Take your call center staff, for example. The average processing time for your team of 10 people can be two minutes each. Not bad is not it ? But after you dig, you realize that a rep takes five minutes per call. The others spend about a minute and a half each. Knowing this, you can individually help the representative in difficulty. Over time, this type of personalized training should have a serious impact on the overall efficiency of your call center workflow.

Related: 4 big benefits of better employee training

Empower employees to make decisions.

It is very difficult for employees to make a difference to customers if they always have to come back to their managers. And no consumer wants to deal with 10 different representatives to get an answer. The workaround for this problem? Give more authority to your workers.

To be sure, you may need to make some organizational changes first. McKinsey research shows that without a well-understood branding strategy, employee empowerment doesn’t work. The same goes for insuring your people know their places and settings.

One caveat: sometimes you will need to allow employees to fail. Not all workers will make the same decisions as you. Be patient and turn glitches into coachable moments. Over time, empowerment will feel more organic throughout your business. Better yet, your employees will start to think more like owners and less like salaried employees.
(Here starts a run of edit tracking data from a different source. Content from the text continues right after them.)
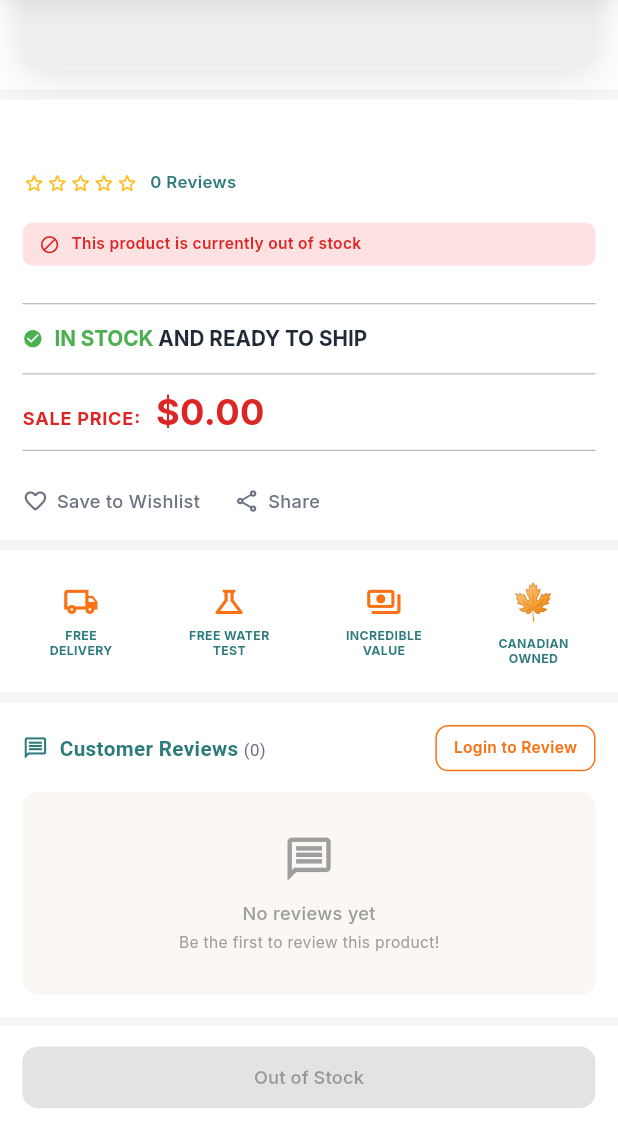
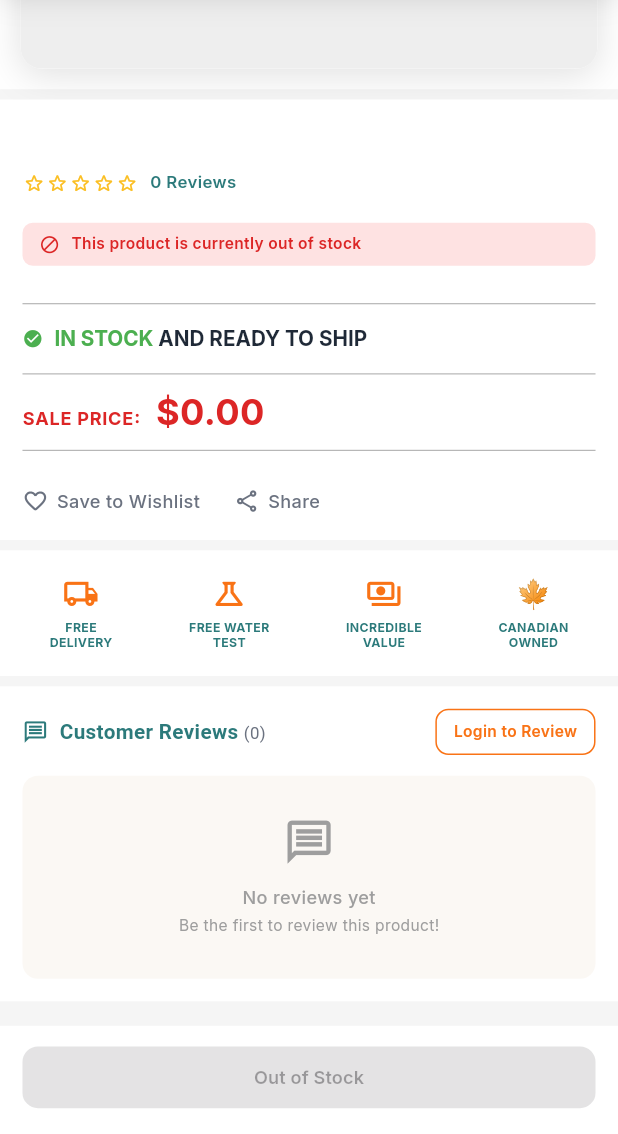
Before and after one commit to AhadQureshi99/retro_route-main, a Flutter app: the ProductDetailScreen screen opened directly with empty values, scrolled down 338 dp, on a phone screen of 412 x 824 dp, the part 102-1236 px from its top. Run offline on Flutter 3.47's test engine with Material 3 defaults, Android fonts, the phone set to English and light mode, and no system bars; our stand-ins replace cached_network_image, carousel_slider, confetti, curved_navigation_bar, dropdown_button2, firebase_core and 17 more; missing offline and left inert: flutter_stripe; accounts and stored records are empty; network calls fail.

Commit message:
feat: Pre-load saved delivery date in address editing and improve UI elements in onboarding and setup screens

```diff
--- a/lib/view/auth/setup/delivery_safety_screen.dart
+++ b/lib/view/auth/setup/delivery_safety_screen.dart
@@ -26,7 +26,7 @@ const _backyardOptions = [
   {
     'value': 'yes',
     'label': 'Yes — backyard drop-off',
-    'desc': "We'll enter and leave at your water.",
+    'desc': 'Your supplies will be placed in your designated area.',
   },
   {
     'value': 'no',
--- a/lib/view/auth/setup/water_setup_screen.dart
+++ b/lib/view/auth/setup/water_setup_screen.dart
@@ -14,10 +14,10 @@ const _waterTypes = [
 ];
 
 const _poolShapes = ['Rectangle', 'Round', 'Oval'];
-const _poolSanitizers = {'Chlorine': 'chlorine', 'Saltwater': 'saltwater', 'Bromine': 'bromine', 'Add Other': 'addOther', 'Not Sure': 'notSure'};
+const _poolSanitizers = {'Chlorine': 'chlorine', 'Saltwater': 'saltwater', 'Bromine': 'bromine', 'Add Other': 'addOther'};
 const _hotTubVolumesGal = {'300 gal': '300', '400 gal': '400', '500 gal': '500', 'Add Other': 'addOther', 'Not Sure': 'notSure'};
 const _hotTubVolumesL = {'1136 L': '300', '1514 L': '400', '1893 L': '500', 'Add Other': 'addOther', 'Not Sure': 'notSure'};
-const _hotTubSanitizers = {'Chlorine': 'chlorine', 'Bromine': 'bromine', 'Add Other': 'addOther', 'Not Sure': 'notSure'};
+const _hotTubSanitizers = {'Chlorine': 'chlorine', 'Bromine': 'bromine', 'Add Other': 'addOther'};
 const _hotTubUsage = {'Daily': 'daily', 'Weekly': 'weekly', 'Occasional': 'occasional'};
 
 class WaterSetupSection extends StatefulWidget {
--- a/lib/view/product/product_details_view.dart
+++ b/lib/view/product/product_details_view.dart
@@ -911,7 +911,16 @@ class _ProductDetailScreenState extends ConsumerState<ProductDetailScreen> {
                   _featureItem(Icons.science_outlined, "FREE WATER", "TEST"),
                   _featureItem(Icons.payments_outlined, "INCREDIBLE", "VALUE"),
                   _featureItemWidget(
-                    Text('🍁', style: TextStyle(fontSize: 28.sp)),
+                    SizedBox(
+                      height: 28.sp,
+                      width: 28.sp,
+                      child: Center(
+                        child: FittedBox(
+                          fit: BoxFit.contain,
+                          child: Text('🍁', style: TextStyle(fontSize: 28.sp, height: 1.0)),
+                        ),
+                      ),
+                    ),
                     "CANADIAN", "OWNED",
                   ),
                 ],
@@ -1000,7 +1009,7 @@ class _ProductDetailScreenState extends ConsumerState<ProductDetailScreen> {
                             SizedBox(width: 10.w),
                             Expanded(
                               child: Text(
-                                feature.replaceAll(RegExp(r'<[^>]*>'), '').replaceAll('&nbsp;', ' ').replaceAll('&amp;', '&').replaceAll('&lt;', '<').replaceAll('&gt;', '>').replaceAll('&quot;', '"').replaceAll('&#39;', "'"),
+                                feature.replaceAll(RegExp(r'<[^>]*>'), '').replaceAll('&nbsp;', ' ').replaceAll('&amp;', '&').replaceAll('&lt;', '<').replaceAll('&gt;', '>').replaceAll('&quot;', '"').replaceAll('&#39;', "'").replaceAll('by Retro Route Co', 'by\nRetro Route Co'),
                                 style: GoogleFonts.inter(
                                   fontSize: 14.sp,
                                   color: const Color(0xff1f2937),
--- a/lib/view/profile/widgets/delivery_safety_form.dart
+++ b/lib/view/profile/widgets/delivery_safety_form.dart
@@ -1340,7 +1340,7 @@ class _DeliverySafetyFormState extends State<DeliverySafetyForm> {
       {
         'value': 'yes',
         'label': 'Yes — backyard drop-off',
-        'desc': "We'll enter and leave at your water."
+        'desc': 'Your supplies will be placed in your designated area.'
       },
       {
         'value': 'no',
--- a/lib/view/profile/widgets/water_setup_form.dart
+++ b/lib/view/profile/widgets/water_setup_form.dart
@@ -110,14 +110,12 @@ class _WaterSetupFormState extends State<WaterSetupForm> {
     'Saltwater': 'saltwater',
     'Bromine': 'bromine',
     'Add Other': 'addOther',
-    'Not Sure': 'notSure',
   };
 
   static const _hotTubSanitizerMap = {
     'Chlorine': 'chlorine',
     'Bromine': 'bromine',
     'Add Other': 'addOther',
-    'Not Sure': 'notSure',
   };
 
   @override
--- a/lib/view/splash/q_onboarding_view4.dart
+++ b/lib/view/splash/q_onboarding_view4.dart
@@ -889,9 +889,6 @@ class _BookMyStopContentState extends State<BookMyStopContent> {
                             ),
                           ),
                           SizedBox(height: 4.h),
-                          Text('There is a visit fee but 100% becomes a credit on your account toward any supplies you purchase after your test.',
-                              style: GoogleFonts.inter(fontSize: 14.sp, color: Colors.grey.shade900, height: 1.4)),
-                          SizedBox(height: 4.h),
                           Text(r'100% of your $39 visit fee comes back as credit on any supplies you purchase after your test.',
                               style: GoogleFonts.inter(fontSize: 14.sp, color: Colors.grey.shade900, height: 1.4)),
                         ],
```
Also changed, not shown: lib/view/address/add_address_view.dart (+29 -0 lines), lib/view/dashboard/dashboard_view.dart (+10 -1 lines), lib/view/splash/q_onboarding_view.dart (+38 -5 lines).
What’s the easiest way to grow into a more empowered workforce? Create a centralized document that describes what workers are allowed to do. For example, you can allow employees to give discounts of up to 30% on goods of a certain value. Likewise, you may prefer to allow workers not only to waive charges, but to offer additional credit on unhappy customer accounts. Having everything written down avoids confusion and lessens your worry about the possibility of overspending.

Help employees understand the kind of customer experience you want.

It’s good to say that you want your customers to have enhanced experiences. What do you mean, however? Without defining your ideal customer service model, you can’t hope to help your employees achieve it.

For example, you may decide that all inbound customer issues should be resolved within five minutes with no variation. In this case, you’ll want to make sure your employees know about this setting. At the same time, they will need the tools to make it happen.

A good way to solidify what you want in terms of customer experience is to turn employees into customers. Have them place an order, receive merchandise, call with questions, or submit a return. Workers will have a much better understanding of what customers are going through. At the same time, they could let you know about any issues along the way. With the information you and them collect, you can narrow down previously unnoticed service issues.

Related: How to improve your results by embracing the customer experience

Make customer service a central part of your integration.

Even if your support team members only work part-time, emphasize the importance of customer service in your onboarding.

When employees are introduced to customer orientation from day one, they take it seriously. Don’t just talk about the customer experience with the people in your call center, either. Integrate customer service elements throughout your integration for a better result.

Zapier notes that when your onboarding includes angles of customer obsession, you get another benefit: less employee churn. And the longer employees stay, the more they can contribute to your customer-centric culture.

How do you know if your integration emphasizes service? First, carefully review all training for new employees. Look for opportunities to add customer service elements to the curriculum and note where it currently exists. Are there any missing items in these early workshops? When in doubt, remember that it is better for you to include more service-related scenarios and role-plays than to have too few. As the saying goes, practice makes perfect. And people won’t be inclined to practice without a formal boost.

Joseph P. Harris